The Tampa Bay Buccaneers drafted running back Mike James in the sixth round (No. 189 overall) just moments after trading for RB Jeff Demps, the former Florida Gators standout-turned-Olympic track star.

James has some redeeming qualities as a big, bruising back, namely his ability to run between the tackles and pick up tough, short-yardage gains. This is something the Bucs lacked with former back LeGarrette Blount, who somehow notoriously struggled in similar situations.

Also unlike Blount, James is much more adept at catching passes out of the backfield, something that limited Blount's touches last season.



With four other backs on the roster—Doug Martin, Brian Leonard, Michael Smith and Demps—competition for playing time will be stiff. Leonard was with Coach Schiano at Rutgers and is someone clearly near and dear to his heart. Smith and Demps will compete not only at running back but also as returners.

So, where does that leave James?

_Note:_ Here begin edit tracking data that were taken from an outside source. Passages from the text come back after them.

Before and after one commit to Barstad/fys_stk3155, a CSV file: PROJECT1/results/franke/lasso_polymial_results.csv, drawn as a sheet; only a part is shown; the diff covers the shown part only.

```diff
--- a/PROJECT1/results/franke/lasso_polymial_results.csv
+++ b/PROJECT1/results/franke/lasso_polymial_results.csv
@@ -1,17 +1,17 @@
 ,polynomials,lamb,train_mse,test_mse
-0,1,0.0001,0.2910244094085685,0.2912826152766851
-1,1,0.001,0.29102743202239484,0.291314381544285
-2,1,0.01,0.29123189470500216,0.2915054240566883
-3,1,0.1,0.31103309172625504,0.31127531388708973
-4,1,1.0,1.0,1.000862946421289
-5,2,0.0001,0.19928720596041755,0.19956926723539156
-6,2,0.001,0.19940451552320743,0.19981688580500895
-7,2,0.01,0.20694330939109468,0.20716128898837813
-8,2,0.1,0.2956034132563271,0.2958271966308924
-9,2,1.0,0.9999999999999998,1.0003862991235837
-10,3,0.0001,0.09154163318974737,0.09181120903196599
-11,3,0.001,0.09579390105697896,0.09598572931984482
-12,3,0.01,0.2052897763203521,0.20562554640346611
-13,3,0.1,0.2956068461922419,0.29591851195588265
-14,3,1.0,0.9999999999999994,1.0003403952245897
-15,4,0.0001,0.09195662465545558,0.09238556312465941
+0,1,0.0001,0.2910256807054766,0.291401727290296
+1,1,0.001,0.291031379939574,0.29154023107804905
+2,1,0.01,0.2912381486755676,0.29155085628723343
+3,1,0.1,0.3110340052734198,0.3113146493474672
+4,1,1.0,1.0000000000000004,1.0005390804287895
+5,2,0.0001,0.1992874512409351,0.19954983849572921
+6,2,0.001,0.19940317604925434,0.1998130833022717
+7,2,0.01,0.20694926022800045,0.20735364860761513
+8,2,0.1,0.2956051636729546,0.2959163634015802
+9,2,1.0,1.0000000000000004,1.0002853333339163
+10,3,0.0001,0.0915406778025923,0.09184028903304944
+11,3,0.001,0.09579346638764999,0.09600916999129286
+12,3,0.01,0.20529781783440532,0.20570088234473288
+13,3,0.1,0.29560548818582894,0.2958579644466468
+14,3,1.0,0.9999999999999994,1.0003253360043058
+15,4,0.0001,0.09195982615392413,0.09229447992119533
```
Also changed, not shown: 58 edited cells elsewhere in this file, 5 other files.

If he can come into camp and hold his own, he stands a great chance of making the team as a short-yardage back. This is especially true considering bringing him in doesn't automatically signal to the defense that a run is coming, much like bringing in the receiving-challenged Blount did in seasons past.


Early Projection

I can see James making this team as a hard-nosed, pass-catching, bruising running back. How many touches that translates into this season is hard to tell, but considering their many shortcomings in recent history in short-yardage situations, the Bucs would love to have a back capable of consistently picking up one or two yards when it's sorely needed.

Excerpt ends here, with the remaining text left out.